- 24 марта 2011, 02:18
After Brian True-May's comments on the all-white casting the programme now feels soiled, says Mark Lawson
Viewers have always watched Midsomer Murders in a suspicious frame of mind, wondering which of the half dozen or so familiar British character actors contracted to look shifty in this episode will prove to be the latest English rural mass murderer sent to the presumably overcrowded Midsomer nick.
But, following the suspension of producer Brian True-May for seemingly suggesting that the show benefits from an all-white casting policy, Wednesday night's opening episode of the 14th series will have been watched with a different kind of suspicion – seeking evidence of acting apartheid.
The background to this story, Death in the Slow Lane, was motor racing, a sport in which Britain has had a recent black world champion and so a promising opportunity to extend the facial palette. Characteristically though, the plot line involved events at a Silverstone Grand Prix in the 1960s and so the chance was missed.
True-May will leave the show in the summer and this episode, completed before the furore, did suggest that the franchise could use a fresh overview. Although a sharp-eyed advance freeze-framer had spotted one black extra at the edge of a crowd scene, the programme's traditional racial monotony soon prevailed and began at times to look wilful.

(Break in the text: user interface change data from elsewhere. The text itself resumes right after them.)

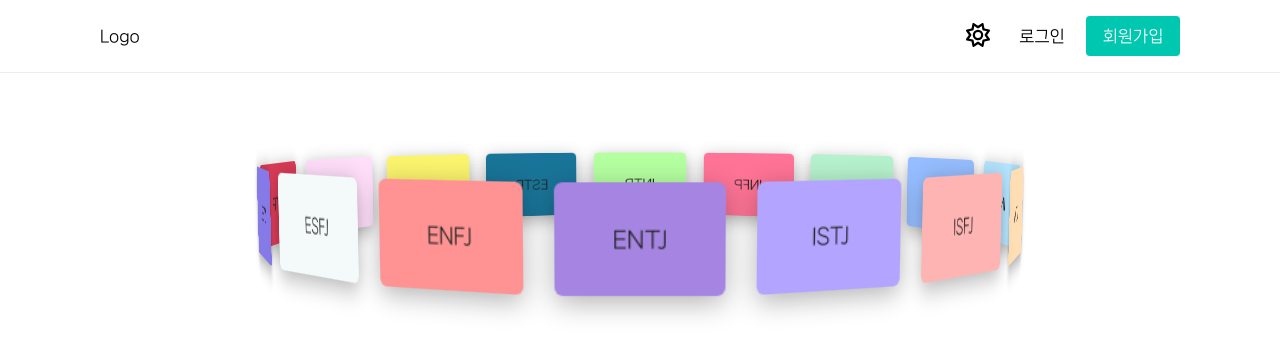
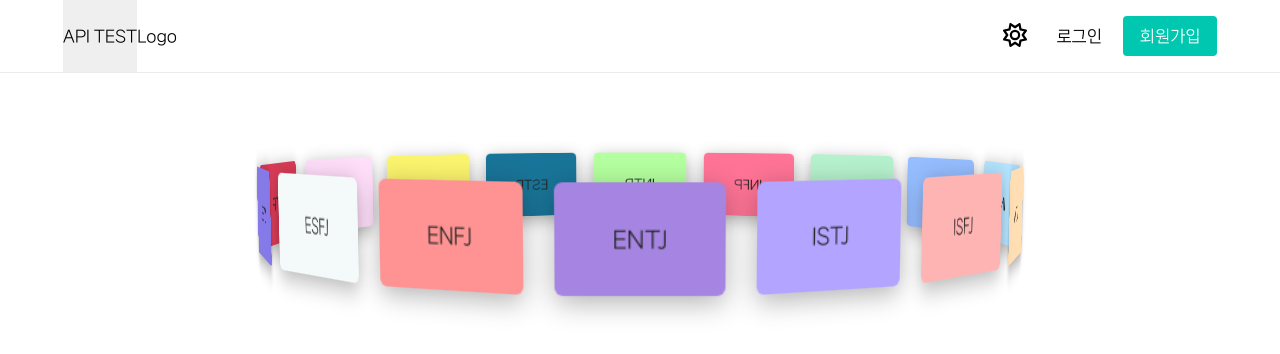
Before and after one commit to Sassy-Project/front-mbti-chat, a React (Create React App) app: page /test in a window 1280 px wide. Shown: the top 354 px of the page. Built offline with nearby package versions, Linux system fonts and the light colour scheme.

Commit message:
feat: add button in header for api test

```diff
--- a/src/common/Header/index.tsx
+++ b/src/common/Header/index.tsx
@@ -2,11 +2,19 @@ import { useNavigate } from 'react-router-dom';
 import Button from '../../components/styled-components/Button';
 import './style.scss';
 import ModeToggle from '../../components/styled-components/ModeToggle';
+import API from '../../API/API';
 
 const Header = () => {
   const navigate = useNavigate();
+  const onApiCall = async () => {
+    const data = await API.test();
+    console.log(data);
+  };
   return (
     <header className='Header'>
+      <button type='button' onClick={onApiCall}>
+        API TEST
+      </button>
       <section className='Header__nav'>
         <div className='Header__nav--logo'>Logo</div>
         <div className='Header__nav--right'>
```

For example, one suspect was a young urban DJ called Dave "Doggy" Day, speaking street patois ("Oh, my days, you still in school, innit?"), who had been hired to judge a vintage car contest at a local private school. Yet, although the departing producer has cited social realism as a reason for the series' whiteness, even this representative of a notably multiracial profession was cast caucasian.

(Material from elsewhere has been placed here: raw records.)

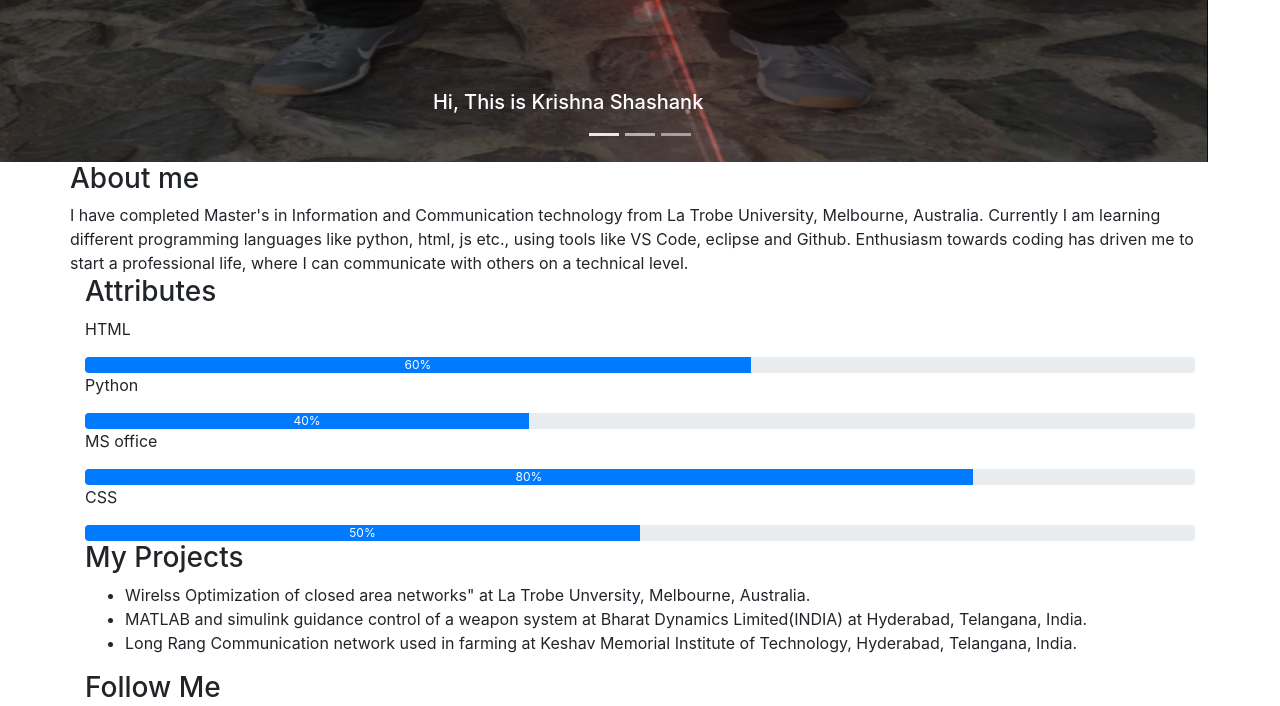
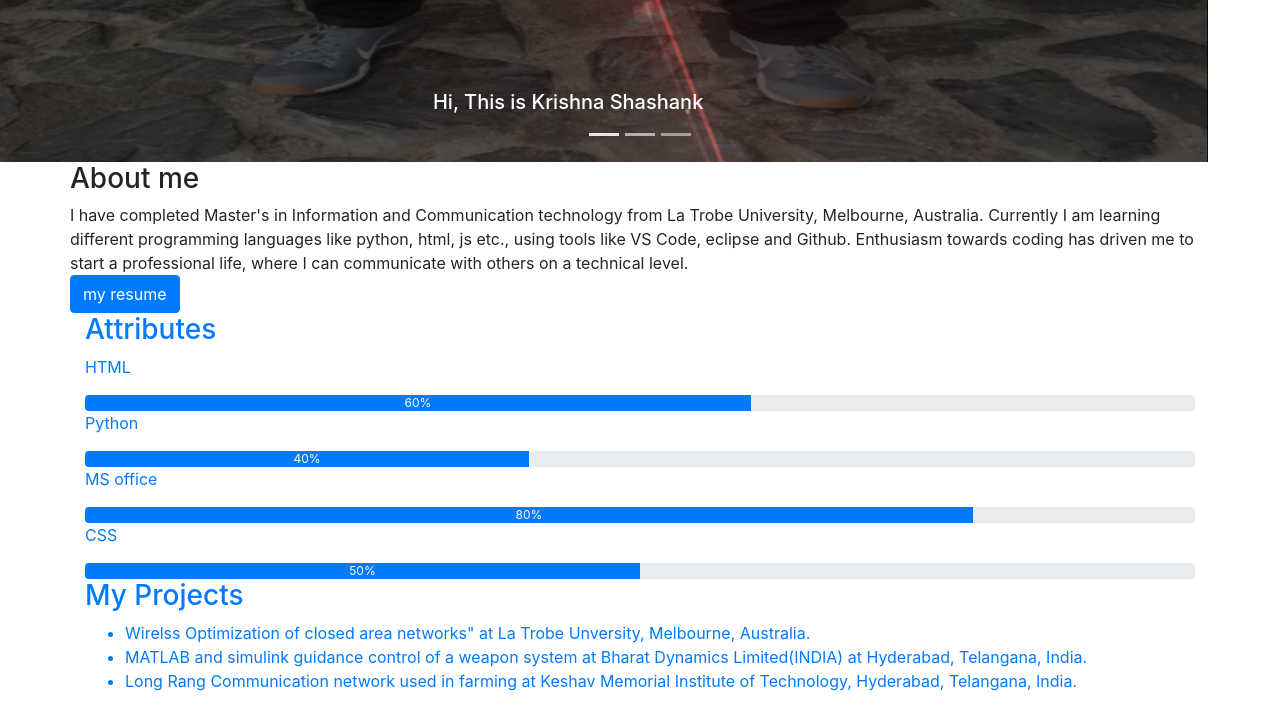
Before and after one commit to krishna4062/sample-webapge, a plain HTML site: page index.html in a window 1280 px wide. Shown: the part 704-1410 px from the top of the page. Drawn offline with nearby package versions, Linux system fonts and the light colour scheme.

Commit message:
add file

```diff
--- a/index.html
+++ b/index.html
@@ -109,6 +109,9 @@
         Currently I am learning different programming languages like python, html, js etc., using tools like VS Code,
         eclipse and Github. Enthusiasm towards coding has driven me to start a professional life, where I can communicate with others on a technical level.
       </div>
+        <button type="button" class="btn btn-primary">my resume
+          <a href="./CV recent.pdf" target="_blank">
+        </button>
         </div>
 
       </div>
```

Admittedly, there is a difficulty here. A black DJ could be viewed as a racial stereotype, an objection that might also have been raised if the "rough boy from the estate", a crucial minor character, had been cast non-white. But, if this was the rationale behind these casting decisions, then Midsomer has moved to racial sensitivity without an intervening period of racial inclusivity. And it was striking that even though this episode required large school groups, another area of British life known for its range of races, these juvenile performers could have been recruited from a 1940s British stage school.
Now that the row has opened eyes to this issue, it's difficult to watch Midsomer innocently. The show feels soiled – a bit too like a South African Broadcasting Corporation programme circa 1980 – and True-May's successor is surely going to have to change the colour scheme .
Although how many future series there will be already depended, even before this fuss, on close inspection of the ratings for this run, as the focus of the episode was supposed to have been on a different casting decision. Following John Nettles' retirement after 14 years, his DCI Tom Barnaby has been replaced by cousin DCI John Barnaby, played by Neil Dudgeon.
The new top cop in Causton CID was introduced through a teasing camera angle, twice showing him in his kitchen speaking intimately to an unseen companion. In a useful rebuke to Midsomer's current detractors, would the hidden listener turn out to be a black woman or a gay man?
It proved to be his pet dog. Dudgeon, though, got through more facial expressions and vocal inflections in this one storyline than Nettles had managed in 81 – a positive note in an episode that will otherwise have done little to smooth the furrowed brows at ITV1 in relation to its crisis-stricken hit.